Your assignment: Copy out the records again. Change nothing.
————————
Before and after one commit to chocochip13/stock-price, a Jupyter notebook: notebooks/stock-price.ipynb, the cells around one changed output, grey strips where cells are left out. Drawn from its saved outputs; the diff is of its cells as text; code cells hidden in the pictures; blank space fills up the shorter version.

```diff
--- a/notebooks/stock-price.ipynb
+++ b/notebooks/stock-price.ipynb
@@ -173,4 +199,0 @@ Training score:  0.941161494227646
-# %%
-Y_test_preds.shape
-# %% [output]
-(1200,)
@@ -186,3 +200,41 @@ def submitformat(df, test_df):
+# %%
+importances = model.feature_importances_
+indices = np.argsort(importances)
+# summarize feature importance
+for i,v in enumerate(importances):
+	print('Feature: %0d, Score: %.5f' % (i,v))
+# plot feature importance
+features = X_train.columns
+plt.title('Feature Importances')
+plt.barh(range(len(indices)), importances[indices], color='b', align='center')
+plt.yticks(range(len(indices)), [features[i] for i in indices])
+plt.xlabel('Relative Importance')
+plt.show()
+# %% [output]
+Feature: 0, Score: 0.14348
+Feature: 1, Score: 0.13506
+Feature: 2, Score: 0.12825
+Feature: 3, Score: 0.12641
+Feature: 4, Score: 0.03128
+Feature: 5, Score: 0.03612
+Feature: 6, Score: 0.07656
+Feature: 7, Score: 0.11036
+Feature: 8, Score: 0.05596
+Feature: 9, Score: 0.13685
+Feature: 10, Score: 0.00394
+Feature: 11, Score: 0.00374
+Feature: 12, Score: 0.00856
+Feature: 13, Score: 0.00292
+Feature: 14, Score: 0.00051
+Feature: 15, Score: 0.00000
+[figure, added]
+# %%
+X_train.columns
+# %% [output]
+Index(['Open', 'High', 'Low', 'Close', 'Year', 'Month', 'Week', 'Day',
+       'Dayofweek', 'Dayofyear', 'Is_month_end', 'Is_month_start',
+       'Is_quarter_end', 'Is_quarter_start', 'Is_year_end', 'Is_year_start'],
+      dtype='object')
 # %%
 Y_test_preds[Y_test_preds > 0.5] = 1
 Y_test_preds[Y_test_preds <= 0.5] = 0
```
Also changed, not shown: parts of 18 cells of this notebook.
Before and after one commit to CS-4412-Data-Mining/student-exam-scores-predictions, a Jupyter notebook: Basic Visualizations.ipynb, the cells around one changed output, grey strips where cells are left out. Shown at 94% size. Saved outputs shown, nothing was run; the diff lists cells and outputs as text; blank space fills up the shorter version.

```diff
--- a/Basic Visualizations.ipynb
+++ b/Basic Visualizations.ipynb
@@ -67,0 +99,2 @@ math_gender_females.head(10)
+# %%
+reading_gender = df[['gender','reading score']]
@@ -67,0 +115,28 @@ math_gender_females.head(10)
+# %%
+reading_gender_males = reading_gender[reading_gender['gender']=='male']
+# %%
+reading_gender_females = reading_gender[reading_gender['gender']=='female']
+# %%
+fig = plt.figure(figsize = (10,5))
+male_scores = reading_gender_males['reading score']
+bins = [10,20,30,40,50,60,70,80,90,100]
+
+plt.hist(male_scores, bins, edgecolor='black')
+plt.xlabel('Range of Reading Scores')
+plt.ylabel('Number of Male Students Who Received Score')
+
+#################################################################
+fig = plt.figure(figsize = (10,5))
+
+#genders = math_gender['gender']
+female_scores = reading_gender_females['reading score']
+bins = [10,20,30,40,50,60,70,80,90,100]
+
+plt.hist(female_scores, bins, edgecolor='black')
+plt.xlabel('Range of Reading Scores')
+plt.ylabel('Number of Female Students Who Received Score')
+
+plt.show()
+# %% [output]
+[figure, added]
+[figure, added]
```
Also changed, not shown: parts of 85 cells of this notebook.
————————
Response below:
Before and after one commit to chocochip13/stock-price, a Jupyter notebook: notebooks/stock-price.ipynb, the cells around one changed output, grey strips where cells are left out. Drawn from its saved outputs; the diff is of its cells as text; code cells hidden in the pictures; blank space fills up the shorter version.

```diff
--- a/notebooks/stock-price.ipynb
+++ b/notebooks/stock-price.ipynb
@@ -173,4 +199,0 @@ Training score:  0.941161494227646
-# %%
-Y_test_preds.shape
-# %% [output]
-(1200,)
@@ -186,3 +200,41 @@ def submitformat(df, test_df):
+# %%
+importances = model.feature_importances_
+indices = np.argsort(importances)
+# summarize feature importance
+for i,v in enumerate(importances):
+	print('Feature: %0d, Score: %.5f' % (i,v))
+# plot feature importance
+features = X_train.columns
+plt.title('Feature Importances')
+plt.barh(range(len(indices)), importances[indices], color='b', align='center')
+plt.yticks(range(len(indices)), [features[i] for i in indices])
+plt.xlabel('Relative Importance')
+plt.show()
+# %% [output]
+Feature: 0, Score: 0.14348
+Feature: 1, Score: 0.13506
+Feature: 2, Score: 0.12825
+Feature: 3, Score: 0.12641
+Feature: 4, Score: 0.03128
+Feature: 5, Score: 0.03612
+Feature: 6, Score: 0.07656
+Feature: 7, Score: 0.11036
+Feature: 8, Score: 0.05596
+Feature: 9, Score: 0.13685
+Feature: 10, Score: 0.00394
+Feature: 11, Score: 0.00374
+Feature: 12, Score: 0.00856
+Feature: 13, Score: 0.00292
+Feature: 14, Score: 0.00051
+Feature: 15, Score: 0.00000
+[figure, added]
+# %%
+X_train.columns
+# %% [output]
+Index(['Open', 'High', 'Low', 'Close', 'Year', 'Month', 'Week', 'Day',
+       'Dayofweek', 'Dayofyear', 'Is_month_end', 'Is_month_start',
+       'Is_quarter_end', 'Is_quarter_start', 'Is_year_end', 'Is_year_start'],
+      dtype='object')
 # %%
 Y_test_preds[Y_test_preds > 0.5] = 1
 Y_test_preds[Y_test_preds <= 0.5] = 0
```
Also changed, not shown: parts of 18 cells of this notebook.
Before and after one commit to CS-4412-Data-Mining/student-exam-scores-predictions, a Jupyter notebook: Basic Visualizations.ipynb, the cells around one changed output, grey strips where cells are left out. Shown at 94% size. Saved outputs shown, nothing was run; the diff lists cells and outputs as text; blank space fills up the shorter version.

```diff
--- a/Basic Visualizations.ipynb
+++ b/Basic Visualizations.ipynb
@@ -67,0 +99,2 @@ math_gender_females.head(10)
+# %%
+reading_gender = df[['gender','reading score']]
@@ -67,0 +115,28 @@ math_gender_females.head(10)
+# %%
+reading_gender_males = reading_gender[reading_gender['gender']=='male']
+# %%
+reading_gender_females = reading_gender[reading_gender['gender']=='female']
+# %%
+fig = plt.figure(figsize = (10,5))
+male_scores = reading_gender_males['reading score']
+bins = [10,20,30,40,50,60,70,80,90,100]
+
+plt.hist(male_scores, bins, edgecolor='black')
+plt.xlabel('Range of Reading Scores')
+plt.ylabel('Number of Male Students Who Received Score')
+
+#################################################################
+fig = plt.figure(figsize = (10,5))
+
+#genders = math_gender['gender']
+female_scores = reading_gender_females['reading score']
+bins = [10,20,30,40,50,60,70,80,90,100]
+
+plt.hist(female_scores, bins, edgecolor='black')
+plt.xlabel('Range of Reading Scores')
+plt.ylabel('Number of Female Students Who Received Score')
+
+plt.show()
+# %% [output]
+[figure, added]
+[figure, added]
```
Also changed, not shown: parts of 85 cells of this notebook.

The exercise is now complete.